MARKETING SUCCESSES: Chris Petersheim, Paradise Organics
Direct Marketing and Diversification Go Hand and Hand

"Once you get in the door and you’ve got great quality, customers are going to be there for you week after week.”
–Chris Petersheim, Pennsylvania Farmer

 

Farm At A Glance

Chris Petersheim
Paradise Organics
Paradise, Pennsylvania


Summary of Operation
Farming for 20+ years
Produce (Organic): 4 ½ acres, certified since 1987-- cucumbers, beans, leeks, winter squash, kale, collard greens, lettuce, basil and other herbs, tomatoes, potatoes, onions and peppers
Third Party (Organic): Subcontracts other organic produce and crops farmers to supply clients during winter and as part of overall organic marketing strategy.

 

“We started farming in 1980, and we’ve been farming organically since then. In the beginning, we only had about one third of our farm on organic. We weren’t certified yet, so we started a roadside stand, to sell our product, to get a feel for what people might buy, and to determine how much we could get off of that amount of space.

"Once we were certified, we were able to sell our produce to a much larger audience. We now sell everything to natural food stores, restaurants and cooperatives in Lancaster, Philadelphia and Reading areas. We sell direct. We do everything by phone. We have a price sheet that goes out twice a week to clients. The demand has increased a lot over the years. Ten years ago, we would deliver 12 cases of produce every two weeks to a given store. Today, we deliver 30 cases twice a week to the same store. Fifteen years ago, we started with 5 stores, and kind of grew from there. We have over 20 stores now. Nothing has changed except the demand.

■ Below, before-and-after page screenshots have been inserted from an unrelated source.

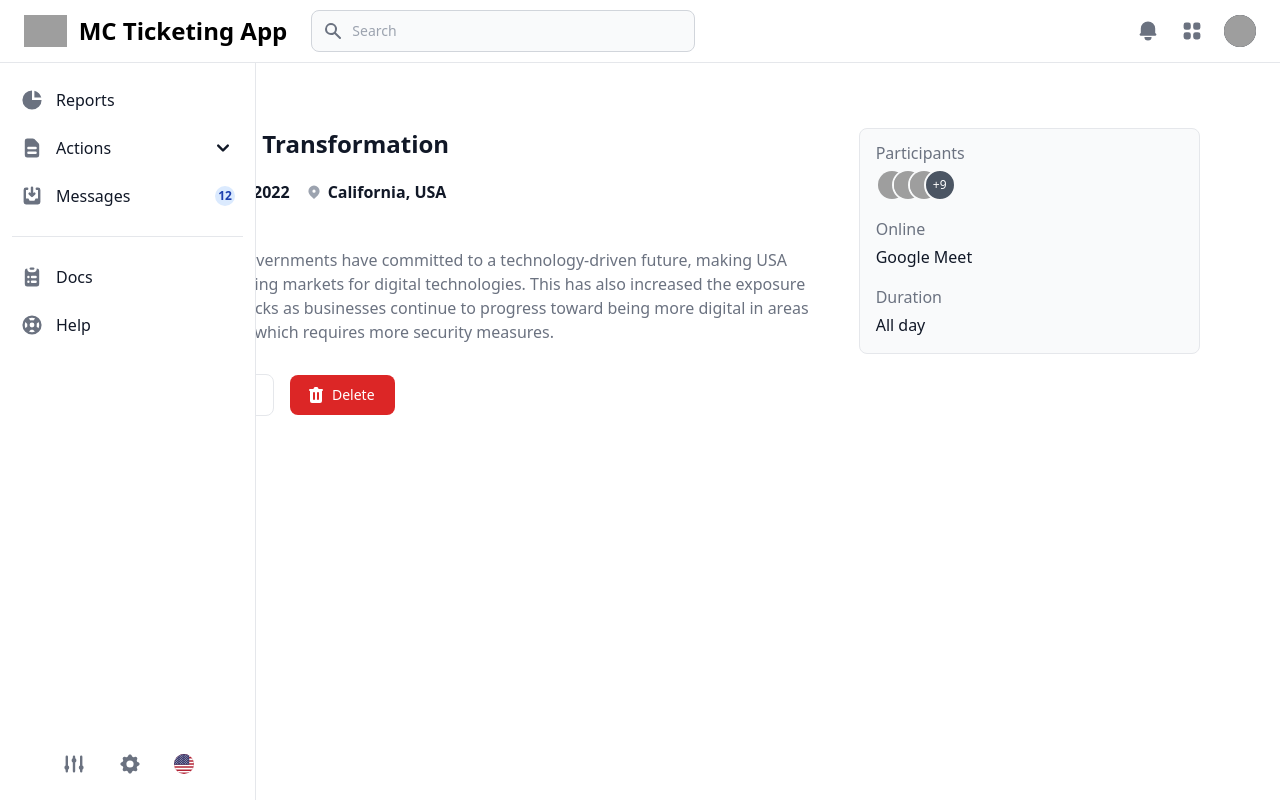
After one commit to mdomeracki231994/mc_ticketing_system, a Django app: page /ticket_details/3/ in a window 1280 px wide. The commit adds this page. Run offline with Django 5.2, Linux system fonts and the light colour scheme; a user stored in the database is signed in; data comes from the database, SQL or seed files in the repository; both versions use the stored data as it was after the commit; some libraries are stand-ins or nearby versions; grey boxes are pictures that could not be loaded.

Commit message:
Adding details page

```diff
--- a/static/src/output.css
+++ b/static/src/output.css
@@ -734,6 +734,10 @@ video {
   margin-left: auto;
 }
 
+.mr-1\.5 {
+  margin-right: 0.375rem;
+}
+
 .block {
   display: block;
 }
@@ -876,6 +880,10 @@ video {
 
 .max-w-3xl {
   max-width: 48rem;
+}
+
+.max-w-6xl {
+  max-width: 72rem;
 }
 
 .flex-1 {
@@ -967,6 +975,12 @@ video {
   margin-bottom: calc(1rem * var(--tw-space-y-reverse));
 }
 
+.-space-x-4 > :not([hidden]) ~ :not([hidden]) {
+  --tw-space-x-reverse: 0;
+  margin-right: calc(-1rem * var(--tw-space-x-reverse));
+  margin-left: calc(-1rem * calc(1 - var(--tw-space-x-reverse)));
+}
+
 .divide-y > :not([hidden]) ~ :not([hidden]) {
   --tw-divide-y-reverse: 0;
   border-top-width: calc(1px * calc(1 - var(--tw-divide-y-reverse)));
@@ -1073,6 +1087,11 @@ video {
   border-color: rgb(220 38 38 / var(--tw-border-opacity));
 }
 
+.border-gray-50 {
+  --tw-border-opacity: 1;
+  border-color: rgb(249 250 251 / var(--tw-border-opacity));
+}
+
 .bg-gray-100 {
   --tw-bg-opacity: 1;
   background-color: rgb(243 244 246 / var(--tw-bg-opacity));
@@ -1132,6 +1151,11 @@ video {
   background-color: transparent;
 }
 
+.bg-gray-600 {
+  --tw-bg-opacity: 1;
+  background-color: rgb(75 85 99 / var(--tw-bg-opacity));
+}
+
 .p-2 {
   padding: 0.5rem;
 }
@@ -1297,6 +1321,10 @@ video {
 
 .leading-tight {
   line-height: 1.25;
+}
+
+.leading-none {
+  line-height: 1;
 }
 
 .tracking-tight {
@@ -1458,6 +1486,11 @@ video {
   background-color: rgb(185 28 28 / var(--tw-bg-opacity));
 }
 
+.hover\:bg-gray-500:hover {
+  --tw-bg-opacity: 1;
+  background-color: rgb(107 114 128 / var(--tw-bg-opacity));
+}
+
 .hover\:text-gray-900:hover {
   --tw-text-opacity: 1;
   color: rgb(17 24 39 / var(--tw-text-opacity));
@@ -1476,6 +1509,11 @@ video {
 .hover\:text-white:hover {
   --tw-text-opacity: 1;
   color: rgb(255 255 255 / var(--tw-text-opacity));
+}
+
+.hover\:text-blue-700:hover {
+  --tw-text-opacity: 1;
+  color: rgb(29 78 216 / var(--tw-text-opacity));
 }
 
 .hover\:underline:hover {
@@ -1605,6 +1643,10 @@ video {
     grid-template-columns: repeat(4, minmax(0, 1fr));
   }
 
+  .sm\:grid-cols-3 {
+    grid-template-columns: repeat(3, minmax(0, 1fr));
+  }
+
   .sm\:gap-6 {
     gap: 1.5rem;
   }
@@ -1631,6 +1673,11 @@ video {
     padding-top: 1.25rem;
     padding-bottom: 1.25rem;
   }
+
+  .sm\:text-2xl {
+    font-size: 1.5rem;
+    line-height: 2rem;
+  }
 }
 
 @media (min-width: 768px) {
@@ -1689,6 +1736,10 @@ video {
 
   .md\:gap-6 {
     gap: 1.5rem;
+  }
+
+  .md\:gap-12 {
+    gap: 3rem;
   }
 
   .md\:space-x-3 > :not([hidden]) ~ :not([hidden]) {
@@ -1827,6 +1878,11 @@ video {
     background-color: rgb(220 38 38 / var(--tw-bg-opacity));
   }
 
+  .dark\:bg-red-500 {
+    --tw-bg-opacity: 1;
+    background-color: rgb(239 68 68 / var(--tw-bg-opacity));
+  }
+
   .dark\:text-gray-300 {
     --tw-text-opacity: 1;
     color: rgb(209 213 219 / var(--tw-text-opacity));
@@ -1857,6 +1913,11 @@ video {
     color: rgb(239 68 68 / var(--tw-text-opacity));
   }
 
+  .dark\:text-gray-500 {
+    --tw-text-opacity: 1;
+    color: rgb(107 114 128 / var(--tw-text-opacity));
+  }
+
   .dark\:placeholder-gray-400::-moz-placeholder {
     --tw-placeholder-opacity: 1;
     color: rgb(156 163 175 / var(--tw-placeholder-opacity));
--- /dev/null
+++ b/templates/ticket_management/ticket_details.html
@@ -0,0 +1,101 @@
+{% extends '_base.html' %}
+
+{% block content %}
+    <section class="bg-white dark:bg-gray-900 h-screen pt-16">
+        <div class="py-8 mx-auto max-w-6xl lg:py-16">
+            <div class="grid gap-4 px-4 mb-4 sm:mb-5 sm:grid-cols-3 sm:gap-6 md:gap-12">
+                <!-- Column -->
+                <div class="sm:col-span-2">
+                    <h2 class="flex items-center mb-4 text-xl font-bold leading-none text-gray-900 sm:text-2xl dark:text-white sm:mb-5">
+                        The 4th Digital Transformation
+                    </h2>
+                    <dl class="flex items-center mb-4 space-x-4 sm:mb-5">
+                        <div>
+                            <dt class="sr-only">Date</dt>
+                            <dd class="flex items-center text-gray-900 dark:text-white">
+                                <svg class="w-4 h-4 mr-1.5 text-gray-400 dark:text-gray-500" aria-hidden="true"
+                                     fill="currentColor" viewBox="0 0 20 20" xmlns="http://www.w3.org/2000/svg">
+                                    <path fill-rule="evenodd"
+                                          d="M6 2a1 1 0 00-1 1v1H4a2 2 0 00-2 2v10a2 2 0 002 2h12a2 2 0 002-2V6a2 2 0 00-2-2h-1V3a1 1 0 10-2 0v1H7V3a1 1 0 00-1-1zm0 5a1 1 0 000 2h8a1 1 0 100-2H6z"
+                                          clip-rule="evenodd"></path>
+                                </svg>
+                                <span class="font-semibold">26th of November, 2022</span>
+                            </dd>
+                        </div>
+                        <div>
+                            <dt class="sr-only">Location</dt>
+                            <dd class="flex items-center text-gray-900 dark:text-white">
+                                <svg class="w-4 h-4 mr-1.5 text-gray-400 dark:text-gray-500" aria-hidden="true"
+                                     fill="currentColor" viewBox="0 0 20 20" xmlns="http://www.w3.org/2000/svg">
+                                    <path fill-rule="evenodd"
+                                          d="M5.05 4.05a7 7 0 119.9 9.9L10 18.9l-4.95-4.95a7 7 0 010-9.9zM10 11a2 2 0 100-4 2 2 0 000 4z"
+                                          clip-rule="evenodd"></path>
+                                </svg>
+                                <span class="font-semibold">California, USA</span>
+                            </dd>
+                        </div>
+                    </dl>
+                    <dl>
+                        <dt class="mb-2 font-semibold leading-none text-gray-900 dark:text-white">Details:</dt>
+                        <dd class="font-light text-gray-500 dark:text-gray-400">
+                            USA enterprises and governments have committed to a technology-driven future, making USA one
+                            of the fastest-growing markets for digital technologies. This has also increased the
+                            exposure to the risk of cyber-attacks as businesses continue to progress toward being more
+                            digital in areas such as the workplace, which requires more security measures.
+                        </dd>
+                    </dl>
+                </div>
+                <!-- Column -->
+                <dl class="p-4 bg-gray-50 rounded-lg border border-gray-200 dark:bg-gray-700 dark:border-gray-600">
+                    <dt class="mb-2 leading-none text-gray-500 dark:text-gray-400">Participants</dt>
+                    <dd class="flex mb-4 -space-x-4 sm:mb-5">
+                        <img class="w-8 h-8 rounded-full border-2 border-gray-50 dark:border-gray-700"
+                             src="https://flowbite.s3.amazonaws.com/blocks/marketing-ui/avatars/helene-engels.png"
+                             alt="Helene Engels">
+                        <img class="w-8 h-8 rounded-full border-2 border-gray-50 dark:border-gray-700"
+                             src="https://flowbite.s3.amazonaws.com/blocks/marketing-ui/avatars/robert-brown.png"
+                             alt="Robert Brown">
+                        <img class="w-8 h-8 rounded-full border-2 border-gray-50 dark:border-gray-700"
+                             src="https://flowbite.s3.amazonaws.com/blocks/marketing-ui/avatars/bonnie-green.png"
+                             alt="Bonnie Green">
+                        <button type="button"
+                                class="flex justify-center items-center w-8 h-8 text-xs font-medium text-white bg-gray-600 rounded-full border-2 border-gray-50 hover:bg-gray-500 dark:border-gray-700">
+                            +9
+                        </button>
+                    </dd>
+                    <dt class="mb-2 leading-none text-gray-500 dark:text-gray-400">Online</dt>
+                    <dd class="mb-4 font-medium text-gray-900 sm:mb-5 dark:text-white">Google Meet</dd>
+                    <dt class="mb-2 leading-none text-gray-500 dark:text-gray-400">Duration</dt>
+                    <dd class="font-medium text-gray-900 dark:text-white">All day</dd>
+                </dl>
+            </div>
+            <div class="flex items-center px-4 space-x-4">
+                <button type="button"
+                        class="text-white inline-flex items-center bg-primary-700 hover:bg-primary-800 focus:ring-4 focus:outline-none focus:ring-primary-300 font-medium rounded-lg text-sm px-5 py-2.5 text-center dark:bg-primary-600 dark:hover:bg-primary-700 dark:focus:ring-primary-800">
+                    <svg aria-hidden="true" class="mr-1 -ml-1 w-5 h-5" fill="currentColor" viewBox="0 0 20 20"
+                         xmlns="http://www.w3.org/2000/svg">
+                        <path d="M17.414 2.586a2 2 0 00-2.828 0L7 10.172V13h2.828l7.586-7.586a2 2 0 000-2.828z"></path>
+                        <path fill-rule="evenodd"
+                              d="M2 6a2 2 0 012-2h4a1 1 0 010 2H4v10h10v-4a1 1 0 112 0v4a2 2 0 01-2 2H4a2 2 0 01-2-2V6z"
+                              clip-rule="evenodd"></path>
+                    </svg>
+                    Edit
+                </button>
+                <button type="button"
+                        class="py-2.5 px-5 text-sm font-medium text-gray-900 focus:outline-none bg-white rounded-lg border border-gray-200 hover:bg-gray-100 hover:text-blue-700 focus:z-10 focus:ring-4 focus:ring-gray-200 dark:focus:ring-gray-700 dark:bg-gray-800 dark:text-gray-400 dark:border-gray-600 dark:hover:text-white dark:hover:bg-gray-700">
+                    Preview
+                </button>
+                <button type="button"
+                        class="inline-flex items-center text-white bg-red-600 hover:bg-red-700 focus:ring-4 focus:outline-none focus:ring-red-300 font-medium rounded-lg text-sm px-5 py-2.5 text-center dark:bg-red-500 dark:hover:bg-red-600 dark:focus:ring-red-900">
+                    <svg aria-hidden="true" class="w-5 h-5 mr-1.5 -ml-1" fill="currentColor" viewBox="0 0 20 20"
+                         xmlns="http://www.w3.org/2000/svg">
+                        <path fill-rule="evenodd"
+                              d="M9 2a1 1 0 00-.894.553L7.382 4H4a1 1 0 000 2v10a2 2 0 002 2h8a2 2 0 002-2V6a1 1 0 100-2h-3.382l-.724-1.447A1 1 0 0011 2H9zM7 8a1 1 0 012 0v6a1 1 0 11-2 0V8zm5-1a1 1 0 00-1 1v6a1 1 0 102 0V8a1 1 0 00-1-1z"
+                              clip-rule="evenodd"></path>
+                    </svg>
+                    Delete
+                </button>
+            </div>
+        </div>
+    </section>
+{% endblock %}
```
Also changed, not shown: db.sqlite3, 1 other file.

"In my point of view, there are plenty of outlets to market produce. The main thing is to have enough variety to make it worth taking into the city. If you have good assortment, wide variety, it will get people’s attention. But if you have just 3 to 6 varieties, it doesn’t work.

"Because we only have a small amount of acreage, we try to make the best production off of what we have. If we had to rely just on our own farm’s production, it would be a struggle. But we contract with other farmers. For example, I grow just a little bit of potatoes that we dig early to be able to have something to offer early. Then, we have a farmer who grows a few acres of potatoes to cover the rest. We sell corn, but don’t grow any of it here. We get this from other farms. I offer a very wide variety of produce. Some of it we grow in part, subcontracting the rest through other farms. Some of it we don’t grow at all.

"Quality is an issue for direct marketing. A consistent fresh product and quality is absolutely necessary to have a successful market. To make sure my produce looks and tastes good, I use a combination of techniques. For example, I rotate crops to keep weeds down. And I use sticky insect tapes in the rows, to keep insect populations down.